So here goes. I'm supposed to list fifteen movies that affected me in some way. Not my favorite movies, per se, but those that struck me emotionally.
1) "When Harry Met Sally"--Alright, look at me, breaking the rules with the very first one. This is a favorite movie of mine, but it's because it is SO quotable. I'm not one who easily remembers movie lines, but this one is different. I can remember almost every line of this movie, and it seems there is a quote for every occasion.
2) "The Joy Luck Club"--I resisted watching this movie for a long time. I thought it was going to be one of those the-critics-loved-it-which-means-I'll-hate-it kind of movies. I came home from college one day and started flipping through channels, and Joy Luck Club was on. I was immediately sucked in. This movie did a beautiful job of portraying the roller-coaster that is the mother-daughter relationship.
3) "Funny Farm"--The story of a sports reporter who moves to the country to write a novel, only to discover he's better off a sports reporter and his wife is the novelist.

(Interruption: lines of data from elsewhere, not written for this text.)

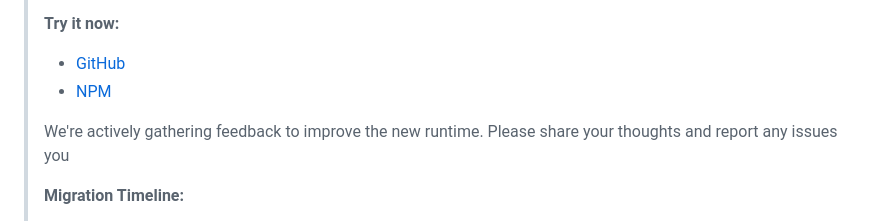
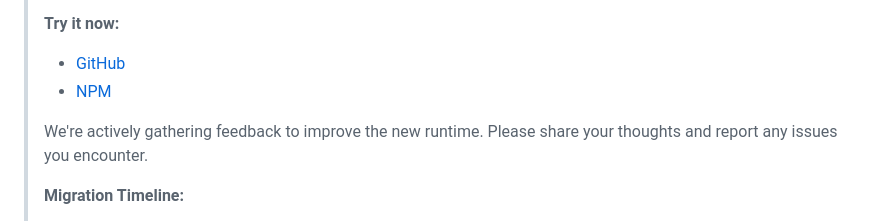
Before and after one commit to rive-app/rive-react-native, a Markdown page: README.md, the part around the change. Rendered like a GitHub page.

Commit message:
docs: update README

```diff
--- a/README.md
+++ b/README.md
@@ -15,7 +15,7 @@
 > - [GitHub](https://github.com/rive-app/rive-nitro-react-native)
 > - [NPM](https://www.npmjs.com/package/@rive-app/react-native)
 >
-> We're actively gathering feedback to improve the new runtime. Please share your thoughts and report any issues you
+> We're actively gathering feedback to improve the new runtime. Please share your thoughts and report any issues you encounter.
 >
 > **Migration Timeline:**
 >
```
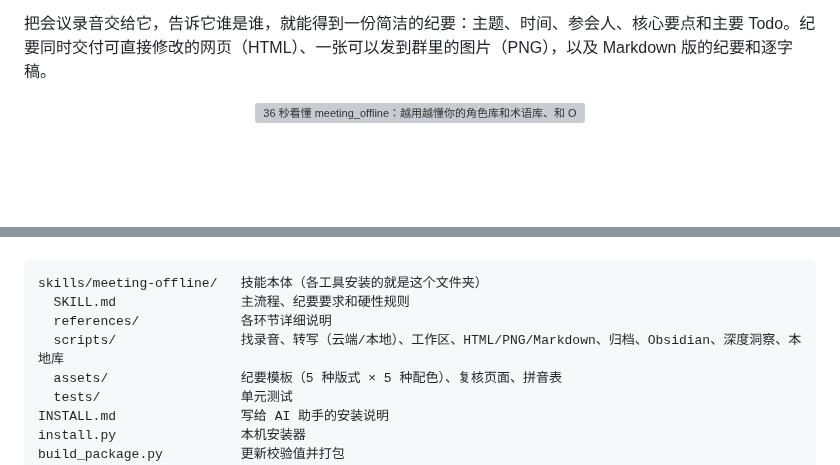
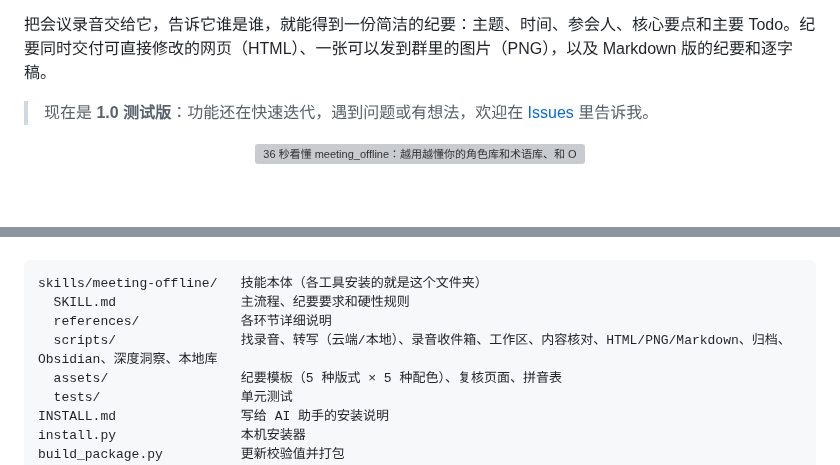
Before and after one commit to Issacsxw/meeting_offline, a Markdown page: README.md, 2 parts joined by grey strips. Rendered like a GitHub page; folded sections open; blank space fills up the shorter version; grey boxes are pictures that could not be loaded.

```diff
--- a/README.md
+++ b/README.md
@@ -18,6 +18,8 @@
 **meeting_offline** 是一个装进 AI 助手里的会议纪要技能。
 
 把会议录音交给它，告诉它谁是谁，就能得到一份简洁的纪要：主题、时间、参会人、核心要点和主要 Todo。纪要同时交付可直接修改的网页（HTML）、一张可以发到群里的图片（PNG），以及 Markdown 版的纪要和逐字稿。
+
+> 现在是 **1.0 测试版**：功能还在快速迭代，遇到问题或有想法，欢迎在 [Issues](https://github.com/sunxuwang001-sketch/meeting_offline/issues) 里告诉我。
 
 <p align="center"><img src="docs/promo.webp" alt="36 秒看懂 meeting_offline：越用越懂你的角色库和术语库、和 Obsidian 一起用、深度洞察、五种版式" width="100%"></p>
 
@@ -279,7 +289,7 @@ m4a、wav、mp4，手机和电脑自带的录音机、语音备忘录、会议
 skills/meeting-offline/   技能本体（各工具安装的就是这个文件夹）
   SKILL.md                主流程、纪要要求和硬性规则
   references/             各环节详细说明
-  scripts/                找录音、转写（云端/本地）、工作区、HTML/PNG/Markdown、归档、Obsidian、深度洞察、本地库
+  scripts/                找录音、转写（云端/本地）、录音收件箱、工作区、内容核对、HTML/PNG/Markdown、归档、Obsidian、深度洞察、本地库
   assets/                 纪要模板（5 种版式 × 5 种配色）、复核页面、拼音表
   tests/                  单元测试
 INSTALL.md                写给 AI 助手的安装说明
```
Also changed, not shown: other parts of README.md (+9 -1 lines), INSTALL.md (+1 -1 lines), docs/editor.png, docs/example.png, docs/layouts-dark.png, docs/layouts.png.
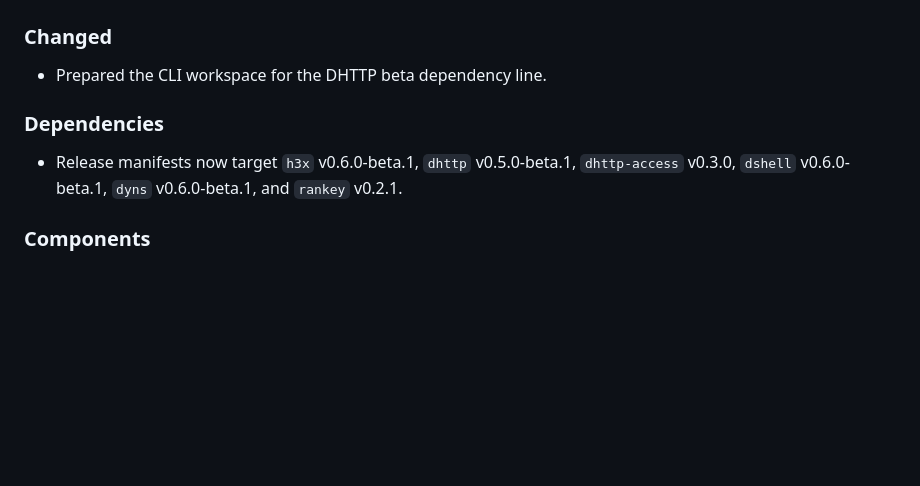
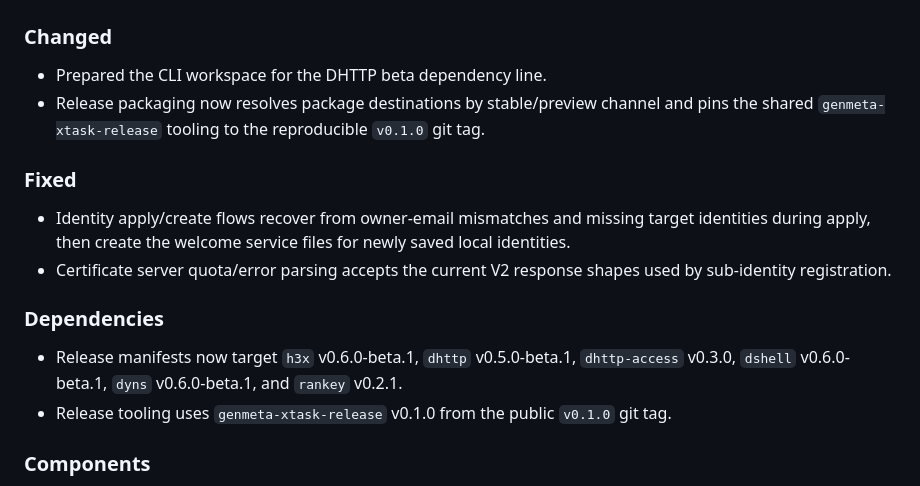
Before and after one commit to genmeta/gmutils, a Markdown page: CHANGELOG.md, the part around the change. Drawn GitHub-style; blank space fills up the shorter version.

Commit message:
docs: update beta changelog for identity fixes

```diff
--- a/CHANGELOG.md
+++ b/CHANGELOG.md
@@ -12,12 +12,25 @@ and this project adheres to [Semantic Versioning](https://semver.org/spec/v2.0.0
 ### Changed
 
 - Prepared the CLI workspace for the DHTTP beta dependency line.
+- Release packaging now resolves package destinations by stable/preview
+  channel and pins the shared `genmeta-xtask-release` tooling to the
+  reproducible `v0.1.0` git tag.
+
+### Fixed
+
+- Identity apply/create flows recover from owner-email mismatches and missing
+  target identities during apply, then create the welcome service files for
+  newly saved local identities.
+- Certificate server quota/error parsing accepts the current V2 response
+  shapes used by sub-identity registration.
 
 ### Dependencies
 
 - Release manifests now target `h3x` v0.6.0-beta.1, `dhttp`
   v0.5.0-beta.1, `dhttp-access` v0.3.0, `dshell` v0.6.0-beta.1,
   `dyns` v0.6.0-beta.1, and `rankey` v0.2.1.
+- Release tooling uses `genmeta-xtask-release` v0.1.0 from the public
+  `v0.1.0` git tag.
 
 ### Components
 
```
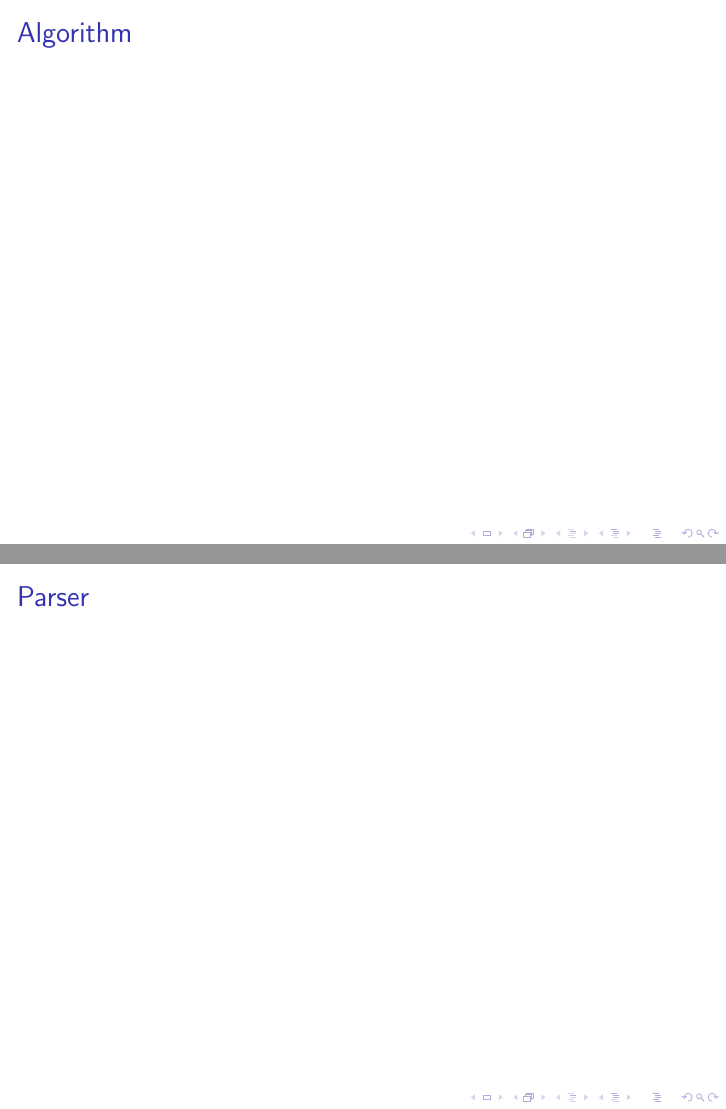
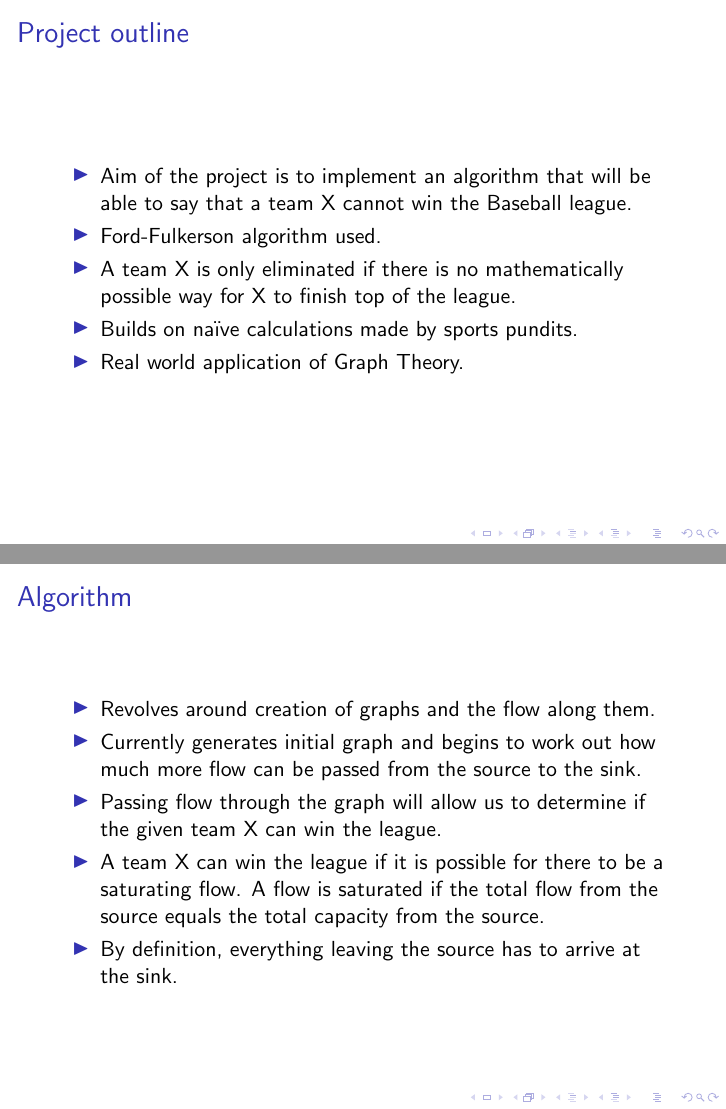
Before and after one commit to TeamW/Sports-Elimination-TP3, LaTeX slides (presentation/presentation.tex): pages 3 and 4 of 7 before the commit and pages 8 and 14 of 18 after it, joined at a grey line. Compiled offline with pdfLaTeX.

Commit message:
Uploads idea for project outline and algorithm

```diff
--- a/presentation/presentation.tex
+++ b/presentation/presentation.tex
@@ -12,22 +10,40 @@
 }
 \date{December 5, 2012}
-
 \begin{document}
-
 \frame{\titlepage}
-
 \section[Outline]{}
 \frame{\tableofcontents}
-
+\section{Project outline}
 \section{Progress so far}
 \subsection{Algorithm - Gordon Reid and Ryan Wells}
 \subsection{Parser - Kristopher Stewart and James Gallagher}
 \subsection{User Interface - David Selkirk}
-\frame
-{
-	\frametitle{Algorithm}
+\frame{
+  \frametitle{Project outline}
+  \begin{itemize}
+  \item<2-> Aim of the project is to implement an algorithm that
+  will be able to say that a team X cannot win the Baseball league.
+  % Based on schedule of remaining games and current standings.
+  \item<3-> Ford-Fulkerson algorithm used.
+  % Briefly describe it (?)
+  \item<4-> A team X is only eliminated if there is no mathematically possible
+  way for X to finish top of the league.
+  \item<5-> Builds on na\"{\i}ve calculations made by sports pundits.
+  \item<6-> Real world application of Graph Theory.
+  \end{itemize}
 }
-\frame
-{
-	\frametitle{Parser}
+\frame{
+  \frametitle{Algorithm}
+  \begin{itemize}
+  \item<2-> Revolves around creation of graphs and the flow along them.
+  \item<3-> Currently generates initial graph and begins to work out how much
+  more flow can be passed from the source to the sink.
+  \item<4-> Passing flow through the graph will allow us to determine if the
+  given team X can win the league.
+  \item<5-> A team X can win the league if it is possible for there to be a
+  saturating flow. A flow is saturated if the total flow from the source equals
+  the total capacity from the source.
+  \item<6-> By definition, everything leaving the source has to arrive at the
+  sink.
+  \end{itemize}
 }
```
Also changed, not shown: presentation/presentation.tex (25 more changed lines).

I've watched this movie over and over for many years, and for a long time I couldn't pinpoint the feeling I had at the end. It's a comedy, so why did I always feel kind of down and...longing...after watching it? It hit me, though, one day. Jealousy. It was one of the first indicators to me that I really wanted to start writing.
4) "Nightmare on Elm Street"--I grew up watching old black and white horror flicks on Saturday mornings, so when some friends of mine got the first Elm Street video I was all in. I was fourteen. I could barely make it through, and ended up having nightmares every night for a month. I thought for years it meant I didn't like horror movies. It took a long time, but after seeing....
5) "Silence of the Lambs"--the movie I saw on my first date with my husband. I realized it's not "horror" I have issues with, it's mindless slasher movies. Psychological thrillers and "thinking" horror movies are great.
6) "The Lion King"--the only movie that every made me cry during the opening scene. Oh my gosh, I can't believe I just admitted that....
7) "The Passion of the Christ"--well, if you don't understand this one, there's no point in me explaining.
8) "Highlander"--OK, here I am breaking the rule again. This is just flat-out one of my favorite movies. Not the sequels, not the TV series. Just this one. I love the whole medieval thing, the whole sword thing, the whole immortal thing. And the villain in Highlander--Kurgan--is the best villain ever. "There can be only one!"
9) "Blazing Saddles"--I think this movie makes a statement that the world needs right now. Political correctness has gone too far. It's making us look too closely at race in an attempt to pretend we don't see it. Blazing Saddles looked race straight in the eye, and by mocking it showed us how ridiculous we are for making it an issue. We are people--black, white, red, green, purple, whatever. It's a color, for crying out loud. We can be different colors, and recognize that we are different colors, and still love and respect each other.
10) "The Number 23"--dark and disturbing and wormed its way into the recesses of my mind. Another film that hit that hidden spot of wanting to be a writer--the spot I didn't know existed for so long.
11) "Sid and Nancy"--this one is too hard to explain. If you've seen this movie, your imagination will probably take you to some bizarre places. Some of it might be accurate.
12) "Maximum Overdrive"--I saw this in the theater, and was fortunate enough to be among an audience of people who liked to heckle. It was a blast, listening to all the jokes being thrown out. Sometimes, a movie being awful is what makes it great.
13) "Heathers"--because I am from this generation. And yes, this is pretty much how I felt about "the populars." Not that I'd go to such extremes, of course. Good grief. But going to my twenty year reunion a couple years ago showed me that the popular girls from MY high school are STILL the snobs they were as teens. It made me think how accurate fiction can be.
14) Bram Stoker's "Dracula"--I loved this movie when it came out. Then I actually read the book. Now, I can't get through it. The only redeeming thing it has for me now is Gary Oldman's performance. Everything that made this book amazing was twisted into something rotten for the movie. Sigh....
15) "A Clockwork Orange"--a movie that should be pretty well disturbing to anyone who sees it, yet developed a bit of a cult following. I've seen it a few times, and can't really say I "like" it, but I surely couldn't forget it. And there's a funny story related to it. I was in college, in an Animal Behavior class, and the prof was talking about negative reinforcement. He mentioned "a movie" that illustrated that concept really well, and the words "A Clockwork Orange" slipped out of my mouth, just loud enough for the guy sitting in front of me to hear. Moments later, the prof said that the name of the movie was, of course, A Clockwork Orange. The guy in front of me turned around and looked at me like I was an alien: a mix of amazement, respect for me knowing the answer, and complete weirdness--for me knowing the answer. I will never forget that movie because I will never forget that guy's expression.
OK, there you have it. A dive into the movie mind of Kat Heckenbach. A little comedy, a little touching drama, and a seemingly large portion steeped in shadow and weirdness.